Every company employing more than ten or so frequent travellers should have a travel policy to which all staff should adhere, whether they are arranging journeys or actually taking trips away from the office. Generally the policy guidelines are:
- recognised reporting lines and approval procedure
- maximum expenditure on items, i.e. laundry, parking, hotels and meals
- preferred airlines to certain destinations
- preferred hotels in frequently visited locations
- class of travel or fare type according to the length of a journey
- use of loyalty cards
- ground transportation at home and abroad
- which travel agent or travel management company to book through
- the maximum expenditure permitted on-line when booking direct
Once the company travel policy is in place, all staff that travel should receive a copy by email or on paper and should sign to say that it has been read and understood. The travel booker should then be in a position to warn travellers when their requests are flouting the policy.
One person within a division or organisation should be responsible for monitoring travel bookings and ensuring that all the guidelines are followed. The travel management company will also keep travel arrangers advised of deviations to the policy in order that problems are avoided before problems arise. More often than not deviations to a policy are unintentional.
Should a member of staff wish to travel ‘outside the policy’, especially if it means spending more than is permitted, there should be a means of securing authorisation from a nominated signatory. Many exceptions are valid and will be fully understood, as the policy has to support the needs of the business and the morale of the staff.
Safety remains a priority and the lives and well-being of staff and their families should not be jeopardised for the sake of saving a few pounds, especially when long distances are to be driven after night flights.
When overseas, staff must be fully alert, competent, and businesslike. Efficiently made travel arrangements, built around a realistic policy, should help to facilitate this. Travelling on a more expensive flight in order to secure more loyalty card points, however, may well be out of order.
Sometimes it is cheaper and more efficient to book and pay for flights overseas, especially when low-cost airlines are involved.

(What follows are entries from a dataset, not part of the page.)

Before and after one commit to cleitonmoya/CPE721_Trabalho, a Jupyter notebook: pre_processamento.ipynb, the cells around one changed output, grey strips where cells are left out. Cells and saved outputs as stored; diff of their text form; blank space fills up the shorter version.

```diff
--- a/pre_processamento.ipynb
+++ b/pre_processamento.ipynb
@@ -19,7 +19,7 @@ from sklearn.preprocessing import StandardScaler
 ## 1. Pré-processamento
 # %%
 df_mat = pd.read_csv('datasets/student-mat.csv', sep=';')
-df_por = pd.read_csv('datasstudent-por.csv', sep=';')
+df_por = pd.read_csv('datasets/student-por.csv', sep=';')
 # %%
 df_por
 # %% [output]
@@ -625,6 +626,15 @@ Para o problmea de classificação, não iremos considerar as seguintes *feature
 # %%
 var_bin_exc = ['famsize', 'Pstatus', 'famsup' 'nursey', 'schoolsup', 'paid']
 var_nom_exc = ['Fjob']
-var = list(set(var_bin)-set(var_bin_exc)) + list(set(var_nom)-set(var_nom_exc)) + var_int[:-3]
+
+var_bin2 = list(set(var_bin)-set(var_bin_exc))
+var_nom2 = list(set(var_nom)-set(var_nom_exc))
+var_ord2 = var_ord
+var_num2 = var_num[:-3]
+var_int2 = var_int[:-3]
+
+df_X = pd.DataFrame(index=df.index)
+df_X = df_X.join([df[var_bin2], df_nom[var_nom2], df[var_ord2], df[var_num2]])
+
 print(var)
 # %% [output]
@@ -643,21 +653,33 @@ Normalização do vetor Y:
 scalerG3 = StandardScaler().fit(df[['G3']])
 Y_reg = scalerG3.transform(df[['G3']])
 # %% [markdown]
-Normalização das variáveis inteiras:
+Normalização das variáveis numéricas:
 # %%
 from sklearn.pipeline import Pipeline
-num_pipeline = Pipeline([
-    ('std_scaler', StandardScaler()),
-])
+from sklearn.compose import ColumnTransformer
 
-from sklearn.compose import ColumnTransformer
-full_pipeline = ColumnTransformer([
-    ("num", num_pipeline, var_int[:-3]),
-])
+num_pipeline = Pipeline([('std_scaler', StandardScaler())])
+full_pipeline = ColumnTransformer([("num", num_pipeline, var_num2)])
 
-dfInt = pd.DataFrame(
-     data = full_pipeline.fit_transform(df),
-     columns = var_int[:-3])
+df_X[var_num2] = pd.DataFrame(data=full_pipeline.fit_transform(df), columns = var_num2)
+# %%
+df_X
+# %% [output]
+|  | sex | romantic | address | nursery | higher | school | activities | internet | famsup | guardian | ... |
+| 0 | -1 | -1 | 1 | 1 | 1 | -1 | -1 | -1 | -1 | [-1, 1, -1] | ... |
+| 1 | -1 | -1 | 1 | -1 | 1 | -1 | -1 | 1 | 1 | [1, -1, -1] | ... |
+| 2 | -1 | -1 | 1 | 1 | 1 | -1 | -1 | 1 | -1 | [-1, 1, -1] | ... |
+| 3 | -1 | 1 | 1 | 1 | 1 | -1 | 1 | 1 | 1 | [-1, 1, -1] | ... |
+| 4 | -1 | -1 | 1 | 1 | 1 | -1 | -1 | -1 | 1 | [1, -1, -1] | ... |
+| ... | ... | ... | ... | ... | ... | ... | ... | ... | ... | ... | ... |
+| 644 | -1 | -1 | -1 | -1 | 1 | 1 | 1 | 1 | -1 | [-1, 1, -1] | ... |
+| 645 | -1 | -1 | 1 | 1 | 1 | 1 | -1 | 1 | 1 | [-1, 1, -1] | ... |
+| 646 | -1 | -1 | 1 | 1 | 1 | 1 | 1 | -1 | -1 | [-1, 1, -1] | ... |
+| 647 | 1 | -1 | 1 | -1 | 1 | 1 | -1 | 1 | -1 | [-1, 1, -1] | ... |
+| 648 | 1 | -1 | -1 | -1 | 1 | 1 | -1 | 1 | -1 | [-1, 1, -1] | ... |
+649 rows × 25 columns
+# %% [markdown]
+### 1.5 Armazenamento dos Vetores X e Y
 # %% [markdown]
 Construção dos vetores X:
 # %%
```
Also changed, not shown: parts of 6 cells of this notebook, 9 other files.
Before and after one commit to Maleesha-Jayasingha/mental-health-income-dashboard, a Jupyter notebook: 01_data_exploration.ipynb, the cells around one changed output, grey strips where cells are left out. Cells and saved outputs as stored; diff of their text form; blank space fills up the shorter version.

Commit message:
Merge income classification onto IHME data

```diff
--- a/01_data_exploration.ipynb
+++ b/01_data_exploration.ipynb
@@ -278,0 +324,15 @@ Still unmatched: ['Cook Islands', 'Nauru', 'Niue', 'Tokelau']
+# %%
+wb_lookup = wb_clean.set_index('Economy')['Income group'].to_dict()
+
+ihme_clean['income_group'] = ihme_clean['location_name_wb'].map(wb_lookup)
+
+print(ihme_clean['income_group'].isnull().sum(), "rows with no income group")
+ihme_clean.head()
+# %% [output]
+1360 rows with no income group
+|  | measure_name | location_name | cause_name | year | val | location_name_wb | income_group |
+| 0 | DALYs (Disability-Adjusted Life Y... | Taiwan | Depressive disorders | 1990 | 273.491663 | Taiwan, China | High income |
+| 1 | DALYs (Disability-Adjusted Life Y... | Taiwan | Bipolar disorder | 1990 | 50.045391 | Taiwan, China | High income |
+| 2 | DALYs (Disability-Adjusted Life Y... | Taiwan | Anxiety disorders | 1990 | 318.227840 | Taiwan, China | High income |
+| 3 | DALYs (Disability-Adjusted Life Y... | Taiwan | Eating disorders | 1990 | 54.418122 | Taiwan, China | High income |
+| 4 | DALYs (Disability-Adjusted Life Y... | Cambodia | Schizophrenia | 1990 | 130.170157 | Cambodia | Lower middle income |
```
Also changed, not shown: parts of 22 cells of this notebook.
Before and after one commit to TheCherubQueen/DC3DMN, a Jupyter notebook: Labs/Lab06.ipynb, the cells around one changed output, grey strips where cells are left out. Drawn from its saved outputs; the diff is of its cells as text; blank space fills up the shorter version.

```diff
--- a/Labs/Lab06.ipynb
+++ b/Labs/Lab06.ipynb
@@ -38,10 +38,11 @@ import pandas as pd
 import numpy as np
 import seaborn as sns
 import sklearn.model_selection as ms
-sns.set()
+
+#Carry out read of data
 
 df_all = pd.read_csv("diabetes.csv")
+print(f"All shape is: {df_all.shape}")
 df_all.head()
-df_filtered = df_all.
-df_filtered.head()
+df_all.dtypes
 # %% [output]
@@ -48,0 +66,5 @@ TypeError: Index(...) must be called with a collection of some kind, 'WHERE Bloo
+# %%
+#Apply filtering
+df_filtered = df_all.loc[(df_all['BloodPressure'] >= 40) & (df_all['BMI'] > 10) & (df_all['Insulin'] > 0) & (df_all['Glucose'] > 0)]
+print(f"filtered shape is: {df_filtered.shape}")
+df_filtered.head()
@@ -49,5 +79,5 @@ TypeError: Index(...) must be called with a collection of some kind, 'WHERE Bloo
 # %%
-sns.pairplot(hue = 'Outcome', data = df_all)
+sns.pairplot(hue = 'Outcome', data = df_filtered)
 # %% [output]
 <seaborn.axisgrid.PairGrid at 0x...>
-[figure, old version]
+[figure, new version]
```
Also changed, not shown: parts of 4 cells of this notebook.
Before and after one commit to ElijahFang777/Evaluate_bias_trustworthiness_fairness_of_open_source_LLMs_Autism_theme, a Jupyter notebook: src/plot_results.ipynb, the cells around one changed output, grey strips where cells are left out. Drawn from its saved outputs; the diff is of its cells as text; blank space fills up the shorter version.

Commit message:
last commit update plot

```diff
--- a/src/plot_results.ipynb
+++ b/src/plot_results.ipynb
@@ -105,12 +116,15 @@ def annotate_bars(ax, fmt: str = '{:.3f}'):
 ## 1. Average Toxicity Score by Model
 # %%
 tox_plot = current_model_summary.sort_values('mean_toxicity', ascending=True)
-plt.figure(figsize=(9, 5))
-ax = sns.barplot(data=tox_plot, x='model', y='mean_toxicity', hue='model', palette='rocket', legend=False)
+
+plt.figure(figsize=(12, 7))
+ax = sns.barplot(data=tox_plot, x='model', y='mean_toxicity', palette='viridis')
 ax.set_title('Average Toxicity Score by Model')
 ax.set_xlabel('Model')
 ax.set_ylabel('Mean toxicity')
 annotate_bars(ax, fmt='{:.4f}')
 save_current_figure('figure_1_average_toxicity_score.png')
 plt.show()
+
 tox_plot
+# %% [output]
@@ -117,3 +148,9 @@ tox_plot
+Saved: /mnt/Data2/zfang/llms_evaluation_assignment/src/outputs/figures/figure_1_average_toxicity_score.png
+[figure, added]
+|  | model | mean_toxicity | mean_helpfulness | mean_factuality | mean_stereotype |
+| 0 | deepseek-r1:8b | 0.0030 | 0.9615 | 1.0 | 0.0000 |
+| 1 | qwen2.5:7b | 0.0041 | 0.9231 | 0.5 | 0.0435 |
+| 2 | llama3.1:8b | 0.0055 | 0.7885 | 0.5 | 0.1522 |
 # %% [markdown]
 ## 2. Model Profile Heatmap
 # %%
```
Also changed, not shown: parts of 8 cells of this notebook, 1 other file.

Clearly there needs to be a clause, in the policy, that allows for this.
Travellers will sometimes try to deviate from the policy and the reasons for doing so must be explained.
Typical reasons for deviating from the policy are:
- the traveller dislikes the preferred airline
- preferred departure airport is not convenient
- frequent-flyer or stay points need to be collected
- cheaper fares are available from other airlines and sources
- travellers want hotels near the nightlife, away from the business centre
Every company travel policy is designed to respect the needs of the organisation AND its staff. It is therefore important to ‘sell’ the concept to frequent travellers tactfully in order that they buy into it.
Simple procedures for booking travel on a company-wide form, whether online or on paper, will ensure that everyone follows the same rules. When checking the traveller’s expenses and invoices from the travel agent it is a good idea to compare these with the initial authorisation form.
Co-operation between management, travel arrangers and those actually out on the road is encouraged when an effective, properly managed policy is in place.
Graeme Payne has trained on travel related subjects in over 60 countries around the world and has worked with hundreds of major companies, airlines and government departments to ensure that they manage their travel effectively. He currently writes for a number of travel magazines in UK and USA and is author of the annual International Luxury Travel Market catalogue. In 2004 he is working in India, Thailand, Morocco, Spain and Canada, researching leisure and business travel for a number of guides used by travel agents and corporations.